Professor Lewis’ work had a long lasting impression on printing technology due to the variety and significance of the work which was taking place in her “Lewis Lab” of the Wyss institute in Harvard. Even leaving aside the technical jargon doesn’t diminish the aura of such interesting and colorful patterns developed in her work station through the years. Her broad range of interests resulted in prototyping lithium-ion batteries, printed sensors fabricated on plastic patches to check human health condition the and the interwoven structures of blood vessels. To make such technology a reality, her team mimicked the constituents of living cells, potentially developing 3D printed organs that could help solve current organ implantation problems.
The Lewis lab is equipped with a 3-D printer embedded with a microscope that can precisely print structures with features as small as one micrometer. A larger 3-D printer, using printing nozzles with multiple outlets to print multiple inks simultaneously can fabricate a meter-sized sample with a desired microstructure in minutes. Lewis could produce large variations in her research product as her team believed in developing different kinds of “inks”.
Recently, on January 25th, 2016 the Harvard research blog reported that the Lewis lab had once again made history and opened up another new segment for researchers to take part in. Inspired by a plant’s nastic movements to external stimuli, scientists developed a flower like 4D-printed hydrogel composite structure that changes shape when immersed in water. Jennifer’s much awaited dream to develop transformable architectures has now become a reality. Plants, especially water-based planktons are sensitive to external factors, such as water, air and touch. Nature has gifted us with flowers and plants that show dynamic active response when it comes in contact with any foreign substances. Despite initial hardships, the team could move on to the 4th dimension while dealing with 3D objects. The hydrogel ink contains cellulose fibrils that are derived from wood and resemble the microstructures that enable shape changes in plants.
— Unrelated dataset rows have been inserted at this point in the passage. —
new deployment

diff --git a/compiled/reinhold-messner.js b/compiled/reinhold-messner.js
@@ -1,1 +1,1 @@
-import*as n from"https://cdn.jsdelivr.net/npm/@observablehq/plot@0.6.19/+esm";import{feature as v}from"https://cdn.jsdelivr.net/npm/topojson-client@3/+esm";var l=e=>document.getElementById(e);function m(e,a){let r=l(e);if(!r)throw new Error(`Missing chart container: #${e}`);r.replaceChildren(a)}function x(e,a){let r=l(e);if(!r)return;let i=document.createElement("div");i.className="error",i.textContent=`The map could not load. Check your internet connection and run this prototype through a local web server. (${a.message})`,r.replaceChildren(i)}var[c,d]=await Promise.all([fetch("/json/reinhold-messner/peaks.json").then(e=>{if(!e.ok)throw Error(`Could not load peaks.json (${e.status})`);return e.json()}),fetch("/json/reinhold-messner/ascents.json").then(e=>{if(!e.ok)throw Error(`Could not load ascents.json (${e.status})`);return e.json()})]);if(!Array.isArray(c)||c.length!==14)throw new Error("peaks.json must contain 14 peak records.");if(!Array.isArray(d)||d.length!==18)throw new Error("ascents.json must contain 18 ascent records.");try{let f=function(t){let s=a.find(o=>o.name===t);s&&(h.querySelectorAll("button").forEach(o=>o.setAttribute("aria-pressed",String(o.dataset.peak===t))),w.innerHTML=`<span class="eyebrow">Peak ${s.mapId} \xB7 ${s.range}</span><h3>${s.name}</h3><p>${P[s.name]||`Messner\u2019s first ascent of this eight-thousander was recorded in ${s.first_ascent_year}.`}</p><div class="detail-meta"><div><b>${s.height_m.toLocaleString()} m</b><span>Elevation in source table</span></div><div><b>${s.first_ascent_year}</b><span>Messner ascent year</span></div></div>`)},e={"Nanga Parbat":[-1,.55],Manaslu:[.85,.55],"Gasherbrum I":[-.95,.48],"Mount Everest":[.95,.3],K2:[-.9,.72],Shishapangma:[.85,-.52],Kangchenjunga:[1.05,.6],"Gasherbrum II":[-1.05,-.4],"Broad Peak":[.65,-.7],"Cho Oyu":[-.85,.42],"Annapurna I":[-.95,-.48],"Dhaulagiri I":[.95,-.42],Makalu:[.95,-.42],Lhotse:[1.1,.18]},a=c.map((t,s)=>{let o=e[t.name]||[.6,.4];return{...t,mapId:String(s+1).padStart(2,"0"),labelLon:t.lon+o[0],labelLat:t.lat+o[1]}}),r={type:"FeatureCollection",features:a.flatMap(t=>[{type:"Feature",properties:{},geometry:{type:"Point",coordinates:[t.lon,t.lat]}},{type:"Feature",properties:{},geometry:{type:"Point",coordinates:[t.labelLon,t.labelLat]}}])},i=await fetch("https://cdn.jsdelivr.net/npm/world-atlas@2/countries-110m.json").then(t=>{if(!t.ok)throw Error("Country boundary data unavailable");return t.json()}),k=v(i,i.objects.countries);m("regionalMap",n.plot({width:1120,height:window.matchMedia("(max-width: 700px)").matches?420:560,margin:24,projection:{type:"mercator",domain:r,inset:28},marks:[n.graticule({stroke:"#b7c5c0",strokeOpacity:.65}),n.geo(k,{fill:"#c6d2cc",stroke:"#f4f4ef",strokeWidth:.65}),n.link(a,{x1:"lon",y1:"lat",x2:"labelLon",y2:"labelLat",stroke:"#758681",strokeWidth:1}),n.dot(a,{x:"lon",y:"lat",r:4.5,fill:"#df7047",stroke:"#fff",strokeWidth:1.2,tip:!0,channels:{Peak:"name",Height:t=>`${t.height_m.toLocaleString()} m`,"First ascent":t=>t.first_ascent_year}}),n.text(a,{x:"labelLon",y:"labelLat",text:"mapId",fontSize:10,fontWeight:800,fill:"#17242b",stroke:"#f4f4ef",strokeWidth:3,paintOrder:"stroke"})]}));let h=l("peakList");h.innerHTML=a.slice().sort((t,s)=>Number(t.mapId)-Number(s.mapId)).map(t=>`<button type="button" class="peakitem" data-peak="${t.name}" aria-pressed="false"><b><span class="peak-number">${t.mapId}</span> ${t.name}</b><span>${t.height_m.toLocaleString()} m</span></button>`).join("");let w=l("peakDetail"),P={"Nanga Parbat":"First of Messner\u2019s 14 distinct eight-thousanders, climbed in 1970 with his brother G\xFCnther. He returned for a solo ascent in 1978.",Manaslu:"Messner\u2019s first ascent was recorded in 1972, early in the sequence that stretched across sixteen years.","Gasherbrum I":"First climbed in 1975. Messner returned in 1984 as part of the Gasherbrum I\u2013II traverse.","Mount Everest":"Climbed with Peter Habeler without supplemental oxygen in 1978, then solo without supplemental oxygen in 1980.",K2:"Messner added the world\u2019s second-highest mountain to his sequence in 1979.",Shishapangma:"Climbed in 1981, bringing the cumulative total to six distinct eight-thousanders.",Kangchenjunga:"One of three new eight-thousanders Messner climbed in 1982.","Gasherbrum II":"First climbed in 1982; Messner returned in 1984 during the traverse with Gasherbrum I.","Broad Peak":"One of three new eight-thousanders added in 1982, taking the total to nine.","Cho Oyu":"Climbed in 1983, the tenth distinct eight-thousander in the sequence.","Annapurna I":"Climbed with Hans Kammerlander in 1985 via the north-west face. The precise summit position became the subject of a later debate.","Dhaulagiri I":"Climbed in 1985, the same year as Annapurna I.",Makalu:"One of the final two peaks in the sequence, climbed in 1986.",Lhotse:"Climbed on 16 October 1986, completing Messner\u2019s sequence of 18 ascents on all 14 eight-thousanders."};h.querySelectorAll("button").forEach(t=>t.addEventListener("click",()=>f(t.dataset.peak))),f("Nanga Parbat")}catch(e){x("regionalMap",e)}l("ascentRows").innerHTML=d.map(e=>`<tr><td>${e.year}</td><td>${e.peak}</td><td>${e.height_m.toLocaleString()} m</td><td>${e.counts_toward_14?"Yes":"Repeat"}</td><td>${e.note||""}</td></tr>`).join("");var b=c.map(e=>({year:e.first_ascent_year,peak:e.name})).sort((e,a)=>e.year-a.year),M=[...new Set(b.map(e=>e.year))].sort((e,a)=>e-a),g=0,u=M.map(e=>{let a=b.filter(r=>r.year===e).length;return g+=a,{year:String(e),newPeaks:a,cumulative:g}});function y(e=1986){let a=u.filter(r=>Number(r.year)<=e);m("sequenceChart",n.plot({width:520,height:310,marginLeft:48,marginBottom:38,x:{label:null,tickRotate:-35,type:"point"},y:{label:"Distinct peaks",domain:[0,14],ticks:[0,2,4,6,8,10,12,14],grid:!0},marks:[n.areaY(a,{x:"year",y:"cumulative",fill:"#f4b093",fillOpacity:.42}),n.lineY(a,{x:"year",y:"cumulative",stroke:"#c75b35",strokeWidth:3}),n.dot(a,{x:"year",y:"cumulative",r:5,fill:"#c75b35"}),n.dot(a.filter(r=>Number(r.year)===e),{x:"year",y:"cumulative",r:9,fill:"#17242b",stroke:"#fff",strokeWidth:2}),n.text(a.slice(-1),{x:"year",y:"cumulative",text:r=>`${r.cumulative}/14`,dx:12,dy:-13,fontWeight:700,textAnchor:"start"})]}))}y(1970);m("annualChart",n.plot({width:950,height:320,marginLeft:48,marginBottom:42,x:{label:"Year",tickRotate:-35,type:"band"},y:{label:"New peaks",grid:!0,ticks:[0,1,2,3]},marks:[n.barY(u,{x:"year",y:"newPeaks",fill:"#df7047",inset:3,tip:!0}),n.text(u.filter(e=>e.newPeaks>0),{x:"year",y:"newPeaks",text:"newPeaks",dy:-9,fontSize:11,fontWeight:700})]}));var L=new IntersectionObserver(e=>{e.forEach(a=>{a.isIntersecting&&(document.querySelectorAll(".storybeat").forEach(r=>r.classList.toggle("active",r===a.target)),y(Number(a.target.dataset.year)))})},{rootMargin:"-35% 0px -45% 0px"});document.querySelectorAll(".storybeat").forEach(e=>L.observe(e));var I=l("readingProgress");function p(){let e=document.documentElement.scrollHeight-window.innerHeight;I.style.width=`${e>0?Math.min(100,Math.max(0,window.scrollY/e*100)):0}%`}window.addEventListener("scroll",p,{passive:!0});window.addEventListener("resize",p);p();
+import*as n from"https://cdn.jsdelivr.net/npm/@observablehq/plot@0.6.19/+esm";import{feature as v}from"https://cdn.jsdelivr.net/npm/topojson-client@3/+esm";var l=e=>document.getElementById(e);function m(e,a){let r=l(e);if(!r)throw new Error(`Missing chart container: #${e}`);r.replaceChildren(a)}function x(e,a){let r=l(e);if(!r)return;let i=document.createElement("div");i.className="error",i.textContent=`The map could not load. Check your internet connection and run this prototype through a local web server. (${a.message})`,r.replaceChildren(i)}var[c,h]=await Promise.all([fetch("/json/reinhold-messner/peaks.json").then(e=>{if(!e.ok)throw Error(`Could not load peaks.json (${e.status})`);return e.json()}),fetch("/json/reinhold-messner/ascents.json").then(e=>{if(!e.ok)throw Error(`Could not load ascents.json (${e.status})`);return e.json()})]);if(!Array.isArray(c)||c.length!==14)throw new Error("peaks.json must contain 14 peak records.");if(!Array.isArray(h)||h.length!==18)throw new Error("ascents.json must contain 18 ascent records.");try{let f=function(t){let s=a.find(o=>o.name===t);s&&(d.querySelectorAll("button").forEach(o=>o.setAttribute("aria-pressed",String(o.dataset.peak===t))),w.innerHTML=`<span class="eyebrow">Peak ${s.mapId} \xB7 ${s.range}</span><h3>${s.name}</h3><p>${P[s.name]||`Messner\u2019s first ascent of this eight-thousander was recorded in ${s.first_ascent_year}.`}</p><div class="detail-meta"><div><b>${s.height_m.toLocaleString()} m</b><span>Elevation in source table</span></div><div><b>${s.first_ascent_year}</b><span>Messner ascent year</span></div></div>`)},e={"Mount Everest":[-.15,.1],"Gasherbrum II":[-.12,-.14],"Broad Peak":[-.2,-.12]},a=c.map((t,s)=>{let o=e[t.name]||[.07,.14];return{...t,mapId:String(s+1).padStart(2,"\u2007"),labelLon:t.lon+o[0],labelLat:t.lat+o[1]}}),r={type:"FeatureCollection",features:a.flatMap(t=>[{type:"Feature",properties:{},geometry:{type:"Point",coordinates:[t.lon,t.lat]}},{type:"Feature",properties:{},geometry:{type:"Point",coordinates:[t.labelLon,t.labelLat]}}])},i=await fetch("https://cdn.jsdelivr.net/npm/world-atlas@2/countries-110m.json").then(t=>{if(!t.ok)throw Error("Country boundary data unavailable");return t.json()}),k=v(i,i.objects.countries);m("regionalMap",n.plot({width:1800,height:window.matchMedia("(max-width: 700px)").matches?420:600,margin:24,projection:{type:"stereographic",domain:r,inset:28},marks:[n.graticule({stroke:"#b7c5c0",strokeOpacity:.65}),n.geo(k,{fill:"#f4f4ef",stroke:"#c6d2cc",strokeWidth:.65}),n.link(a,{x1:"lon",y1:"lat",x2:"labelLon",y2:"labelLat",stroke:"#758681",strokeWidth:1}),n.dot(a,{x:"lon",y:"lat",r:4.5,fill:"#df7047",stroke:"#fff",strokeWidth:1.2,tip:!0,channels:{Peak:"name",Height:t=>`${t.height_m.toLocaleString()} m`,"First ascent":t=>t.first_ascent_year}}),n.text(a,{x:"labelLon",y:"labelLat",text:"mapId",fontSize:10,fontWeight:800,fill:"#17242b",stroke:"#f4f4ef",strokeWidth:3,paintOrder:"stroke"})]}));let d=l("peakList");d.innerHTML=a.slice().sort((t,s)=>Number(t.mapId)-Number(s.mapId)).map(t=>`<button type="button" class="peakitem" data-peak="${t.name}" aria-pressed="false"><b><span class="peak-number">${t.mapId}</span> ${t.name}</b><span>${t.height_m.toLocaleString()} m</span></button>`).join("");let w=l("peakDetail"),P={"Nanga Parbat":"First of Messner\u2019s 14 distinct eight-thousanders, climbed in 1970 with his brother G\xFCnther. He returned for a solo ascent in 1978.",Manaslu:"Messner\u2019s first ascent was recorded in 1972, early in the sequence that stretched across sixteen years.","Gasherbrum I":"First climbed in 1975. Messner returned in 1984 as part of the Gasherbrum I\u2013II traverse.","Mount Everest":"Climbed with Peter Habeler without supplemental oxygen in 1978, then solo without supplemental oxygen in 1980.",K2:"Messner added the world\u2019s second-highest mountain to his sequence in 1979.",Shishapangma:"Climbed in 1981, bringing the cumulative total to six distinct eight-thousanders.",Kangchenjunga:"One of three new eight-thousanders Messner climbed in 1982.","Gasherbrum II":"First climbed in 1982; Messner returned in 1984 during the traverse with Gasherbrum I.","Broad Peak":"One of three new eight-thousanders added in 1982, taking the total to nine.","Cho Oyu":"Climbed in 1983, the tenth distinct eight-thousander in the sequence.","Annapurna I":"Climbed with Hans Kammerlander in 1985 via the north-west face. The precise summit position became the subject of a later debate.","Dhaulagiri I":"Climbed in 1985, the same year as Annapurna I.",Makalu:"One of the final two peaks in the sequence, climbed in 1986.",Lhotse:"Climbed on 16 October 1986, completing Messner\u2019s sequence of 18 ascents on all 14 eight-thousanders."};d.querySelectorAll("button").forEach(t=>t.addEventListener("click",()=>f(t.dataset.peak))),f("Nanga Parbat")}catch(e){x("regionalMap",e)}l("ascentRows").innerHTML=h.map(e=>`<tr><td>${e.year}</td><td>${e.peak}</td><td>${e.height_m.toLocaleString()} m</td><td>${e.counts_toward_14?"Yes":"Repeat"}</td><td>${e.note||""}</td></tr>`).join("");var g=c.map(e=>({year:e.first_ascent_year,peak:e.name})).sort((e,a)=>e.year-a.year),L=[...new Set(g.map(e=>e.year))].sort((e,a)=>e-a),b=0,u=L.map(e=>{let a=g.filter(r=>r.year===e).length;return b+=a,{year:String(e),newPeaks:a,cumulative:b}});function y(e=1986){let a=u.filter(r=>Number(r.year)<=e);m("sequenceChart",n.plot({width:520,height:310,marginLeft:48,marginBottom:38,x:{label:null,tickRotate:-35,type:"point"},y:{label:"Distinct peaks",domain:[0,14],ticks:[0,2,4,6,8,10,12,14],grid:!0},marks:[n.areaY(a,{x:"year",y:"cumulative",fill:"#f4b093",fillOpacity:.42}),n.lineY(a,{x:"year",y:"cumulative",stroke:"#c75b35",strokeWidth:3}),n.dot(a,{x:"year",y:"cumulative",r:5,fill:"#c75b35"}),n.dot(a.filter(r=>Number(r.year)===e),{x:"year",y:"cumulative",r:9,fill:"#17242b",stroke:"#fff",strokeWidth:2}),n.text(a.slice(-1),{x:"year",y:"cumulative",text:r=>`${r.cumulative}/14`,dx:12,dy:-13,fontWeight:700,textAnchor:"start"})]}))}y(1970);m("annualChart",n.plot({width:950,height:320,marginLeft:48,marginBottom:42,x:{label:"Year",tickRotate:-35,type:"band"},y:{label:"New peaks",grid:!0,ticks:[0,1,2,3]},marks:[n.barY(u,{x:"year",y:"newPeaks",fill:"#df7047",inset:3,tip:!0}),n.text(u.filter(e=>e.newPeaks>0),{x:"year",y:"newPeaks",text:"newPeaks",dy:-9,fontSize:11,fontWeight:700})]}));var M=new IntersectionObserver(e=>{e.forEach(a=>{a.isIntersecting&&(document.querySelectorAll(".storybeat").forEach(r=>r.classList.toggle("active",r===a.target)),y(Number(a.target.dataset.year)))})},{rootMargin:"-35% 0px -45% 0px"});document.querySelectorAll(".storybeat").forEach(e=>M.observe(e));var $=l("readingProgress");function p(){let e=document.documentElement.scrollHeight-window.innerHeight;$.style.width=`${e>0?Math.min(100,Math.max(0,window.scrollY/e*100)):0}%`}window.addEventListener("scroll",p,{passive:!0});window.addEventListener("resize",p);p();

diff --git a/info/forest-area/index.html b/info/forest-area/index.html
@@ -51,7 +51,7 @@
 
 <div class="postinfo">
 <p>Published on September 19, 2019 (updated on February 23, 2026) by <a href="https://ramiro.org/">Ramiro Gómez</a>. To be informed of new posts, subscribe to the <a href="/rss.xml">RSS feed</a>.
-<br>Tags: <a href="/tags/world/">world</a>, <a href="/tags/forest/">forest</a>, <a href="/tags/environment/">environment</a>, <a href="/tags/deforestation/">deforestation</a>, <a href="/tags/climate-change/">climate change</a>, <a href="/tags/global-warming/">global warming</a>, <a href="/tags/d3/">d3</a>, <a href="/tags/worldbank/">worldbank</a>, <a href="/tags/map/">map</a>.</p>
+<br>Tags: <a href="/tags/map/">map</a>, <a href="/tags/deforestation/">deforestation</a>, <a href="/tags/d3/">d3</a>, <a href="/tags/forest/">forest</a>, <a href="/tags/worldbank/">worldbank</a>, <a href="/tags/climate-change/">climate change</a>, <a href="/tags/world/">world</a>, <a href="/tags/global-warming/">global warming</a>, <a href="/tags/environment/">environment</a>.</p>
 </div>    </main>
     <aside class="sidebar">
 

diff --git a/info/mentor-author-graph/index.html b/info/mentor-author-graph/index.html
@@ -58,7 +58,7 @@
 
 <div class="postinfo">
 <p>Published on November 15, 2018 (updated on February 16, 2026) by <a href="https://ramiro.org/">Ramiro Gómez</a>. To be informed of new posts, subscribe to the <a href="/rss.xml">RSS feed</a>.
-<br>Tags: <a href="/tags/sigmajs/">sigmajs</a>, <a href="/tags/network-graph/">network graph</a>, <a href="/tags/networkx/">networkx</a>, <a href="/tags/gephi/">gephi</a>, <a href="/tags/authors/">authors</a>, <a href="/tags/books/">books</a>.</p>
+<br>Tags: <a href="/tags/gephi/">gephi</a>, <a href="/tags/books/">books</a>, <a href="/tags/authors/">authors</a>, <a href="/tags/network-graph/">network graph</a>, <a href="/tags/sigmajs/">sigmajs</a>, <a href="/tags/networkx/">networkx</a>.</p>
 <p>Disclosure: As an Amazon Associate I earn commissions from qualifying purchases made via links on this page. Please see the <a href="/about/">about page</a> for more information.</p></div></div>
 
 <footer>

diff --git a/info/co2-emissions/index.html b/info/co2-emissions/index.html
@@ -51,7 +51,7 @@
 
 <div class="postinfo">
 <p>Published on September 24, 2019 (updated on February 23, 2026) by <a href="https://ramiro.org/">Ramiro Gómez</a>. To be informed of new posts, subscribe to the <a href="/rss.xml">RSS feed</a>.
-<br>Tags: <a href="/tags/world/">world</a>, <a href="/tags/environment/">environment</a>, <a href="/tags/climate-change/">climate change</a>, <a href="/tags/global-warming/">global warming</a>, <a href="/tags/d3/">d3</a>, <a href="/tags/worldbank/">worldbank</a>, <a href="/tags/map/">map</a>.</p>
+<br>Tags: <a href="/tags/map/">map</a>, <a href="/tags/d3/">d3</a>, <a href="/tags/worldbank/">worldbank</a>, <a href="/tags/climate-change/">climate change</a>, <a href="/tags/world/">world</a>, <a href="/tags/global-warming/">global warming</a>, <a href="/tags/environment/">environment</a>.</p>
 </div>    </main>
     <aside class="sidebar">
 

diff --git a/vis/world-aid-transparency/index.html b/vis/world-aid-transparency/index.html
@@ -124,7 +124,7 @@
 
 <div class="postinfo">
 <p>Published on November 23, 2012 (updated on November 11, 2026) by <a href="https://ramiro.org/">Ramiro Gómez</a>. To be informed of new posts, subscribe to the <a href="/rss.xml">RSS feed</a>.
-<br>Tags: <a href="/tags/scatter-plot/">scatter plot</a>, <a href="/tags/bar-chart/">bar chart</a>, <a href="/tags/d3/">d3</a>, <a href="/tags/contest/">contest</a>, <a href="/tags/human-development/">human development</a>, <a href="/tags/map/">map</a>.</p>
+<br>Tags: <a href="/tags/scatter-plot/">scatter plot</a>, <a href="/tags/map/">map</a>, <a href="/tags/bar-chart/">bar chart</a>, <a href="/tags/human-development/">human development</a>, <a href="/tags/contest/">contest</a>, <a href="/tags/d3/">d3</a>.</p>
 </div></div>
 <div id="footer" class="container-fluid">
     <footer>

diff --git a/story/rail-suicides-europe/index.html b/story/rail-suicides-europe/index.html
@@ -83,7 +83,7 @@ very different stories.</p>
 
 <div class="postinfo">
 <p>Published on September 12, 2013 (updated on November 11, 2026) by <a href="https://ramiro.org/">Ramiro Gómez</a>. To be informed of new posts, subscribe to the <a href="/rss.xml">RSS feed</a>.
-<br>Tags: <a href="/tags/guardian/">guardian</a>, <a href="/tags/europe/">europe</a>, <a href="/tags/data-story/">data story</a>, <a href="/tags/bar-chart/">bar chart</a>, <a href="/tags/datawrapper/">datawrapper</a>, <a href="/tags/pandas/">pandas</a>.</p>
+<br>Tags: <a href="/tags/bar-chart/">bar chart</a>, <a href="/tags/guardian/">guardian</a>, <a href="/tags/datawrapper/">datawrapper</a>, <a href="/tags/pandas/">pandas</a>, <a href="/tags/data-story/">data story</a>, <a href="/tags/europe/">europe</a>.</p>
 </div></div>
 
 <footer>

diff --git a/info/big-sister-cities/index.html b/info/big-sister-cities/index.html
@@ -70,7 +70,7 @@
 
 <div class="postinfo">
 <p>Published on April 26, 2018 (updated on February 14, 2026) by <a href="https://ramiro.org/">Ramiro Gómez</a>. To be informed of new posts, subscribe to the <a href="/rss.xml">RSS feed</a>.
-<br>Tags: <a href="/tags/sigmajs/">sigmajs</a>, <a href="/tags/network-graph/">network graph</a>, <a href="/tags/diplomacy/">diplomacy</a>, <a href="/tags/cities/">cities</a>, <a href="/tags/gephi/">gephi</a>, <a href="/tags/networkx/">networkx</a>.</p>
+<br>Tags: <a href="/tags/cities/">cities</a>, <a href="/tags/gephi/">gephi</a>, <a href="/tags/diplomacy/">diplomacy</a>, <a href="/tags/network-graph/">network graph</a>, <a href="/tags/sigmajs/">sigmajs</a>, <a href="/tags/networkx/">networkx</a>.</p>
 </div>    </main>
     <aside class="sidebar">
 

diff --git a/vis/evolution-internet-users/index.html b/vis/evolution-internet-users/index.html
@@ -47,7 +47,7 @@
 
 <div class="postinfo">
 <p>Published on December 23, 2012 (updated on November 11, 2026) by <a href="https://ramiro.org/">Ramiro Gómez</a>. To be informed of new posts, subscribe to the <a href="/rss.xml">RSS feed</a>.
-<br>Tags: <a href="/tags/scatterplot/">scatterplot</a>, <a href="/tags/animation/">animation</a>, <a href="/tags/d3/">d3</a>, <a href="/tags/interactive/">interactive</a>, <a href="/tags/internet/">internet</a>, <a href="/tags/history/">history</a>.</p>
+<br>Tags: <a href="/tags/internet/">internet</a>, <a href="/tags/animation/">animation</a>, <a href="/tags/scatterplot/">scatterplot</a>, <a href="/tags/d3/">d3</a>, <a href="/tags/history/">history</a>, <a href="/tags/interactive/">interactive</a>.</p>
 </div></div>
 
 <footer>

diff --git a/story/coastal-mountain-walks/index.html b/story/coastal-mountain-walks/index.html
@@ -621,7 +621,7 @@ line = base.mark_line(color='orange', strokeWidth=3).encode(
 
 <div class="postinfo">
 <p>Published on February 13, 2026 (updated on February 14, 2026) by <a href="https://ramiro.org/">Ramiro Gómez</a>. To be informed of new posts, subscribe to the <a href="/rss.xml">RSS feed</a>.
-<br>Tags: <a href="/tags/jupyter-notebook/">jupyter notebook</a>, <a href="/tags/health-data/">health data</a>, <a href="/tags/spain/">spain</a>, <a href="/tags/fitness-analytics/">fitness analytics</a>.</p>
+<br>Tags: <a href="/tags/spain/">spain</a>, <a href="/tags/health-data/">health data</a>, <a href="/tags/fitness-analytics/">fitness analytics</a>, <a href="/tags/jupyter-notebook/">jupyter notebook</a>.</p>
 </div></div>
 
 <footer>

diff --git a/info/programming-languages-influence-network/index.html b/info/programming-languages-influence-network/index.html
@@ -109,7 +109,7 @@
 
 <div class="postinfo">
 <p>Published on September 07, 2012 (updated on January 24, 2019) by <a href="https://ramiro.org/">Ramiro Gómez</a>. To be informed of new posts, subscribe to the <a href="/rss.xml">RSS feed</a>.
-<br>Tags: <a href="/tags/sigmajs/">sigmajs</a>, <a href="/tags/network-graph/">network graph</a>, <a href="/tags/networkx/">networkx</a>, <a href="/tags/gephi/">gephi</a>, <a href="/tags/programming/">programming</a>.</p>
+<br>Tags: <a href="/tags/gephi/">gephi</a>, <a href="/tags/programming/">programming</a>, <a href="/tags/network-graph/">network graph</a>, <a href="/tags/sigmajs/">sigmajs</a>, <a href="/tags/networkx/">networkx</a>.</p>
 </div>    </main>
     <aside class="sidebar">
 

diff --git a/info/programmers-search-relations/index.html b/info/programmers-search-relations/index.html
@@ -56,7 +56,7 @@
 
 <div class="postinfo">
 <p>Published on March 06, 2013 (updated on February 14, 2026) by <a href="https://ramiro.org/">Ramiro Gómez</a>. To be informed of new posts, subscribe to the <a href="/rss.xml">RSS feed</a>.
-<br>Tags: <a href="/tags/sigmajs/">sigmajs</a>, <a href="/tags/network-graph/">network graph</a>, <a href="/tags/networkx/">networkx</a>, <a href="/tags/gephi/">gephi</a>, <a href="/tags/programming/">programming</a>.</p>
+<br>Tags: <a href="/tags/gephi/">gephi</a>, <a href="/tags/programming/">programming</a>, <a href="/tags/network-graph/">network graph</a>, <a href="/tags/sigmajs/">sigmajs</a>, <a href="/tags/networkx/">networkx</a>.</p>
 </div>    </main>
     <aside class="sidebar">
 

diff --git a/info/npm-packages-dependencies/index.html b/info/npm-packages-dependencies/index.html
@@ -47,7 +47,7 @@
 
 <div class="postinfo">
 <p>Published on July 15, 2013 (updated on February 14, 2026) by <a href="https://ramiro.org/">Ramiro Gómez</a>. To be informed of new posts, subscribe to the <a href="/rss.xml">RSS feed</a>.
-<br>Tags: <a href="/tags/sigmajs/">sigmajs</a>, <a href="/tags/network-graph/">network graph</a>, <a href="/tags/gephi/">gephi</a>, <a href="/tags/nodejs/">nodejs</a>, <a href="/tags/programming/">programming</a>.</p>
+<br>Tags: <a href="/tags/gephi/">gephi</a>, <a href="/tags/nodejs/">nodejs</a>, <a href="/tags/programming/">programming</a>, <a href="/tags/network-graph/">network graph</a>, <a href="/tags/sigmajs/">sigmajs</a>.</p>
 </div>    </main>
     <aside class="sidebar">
With this smart move, the world would get a chance to experience 4D objects, thereby replacing the old technology with a better and more efficient one.
The truly striking feature of the new 4D technology is that it enables the formation of any arbitrary shape using any suitable material possessing different desirable characteristics. According to Wyss Institute director, Donald Ingber, the technology can be used to print dynamic micro scale structures and have huge applications in both medical and industrial realms capable of revolutionizing the printing technology. The research was funded by the Army Research Office and the National Science Foundation’s Materials Research Science and Engineering Center.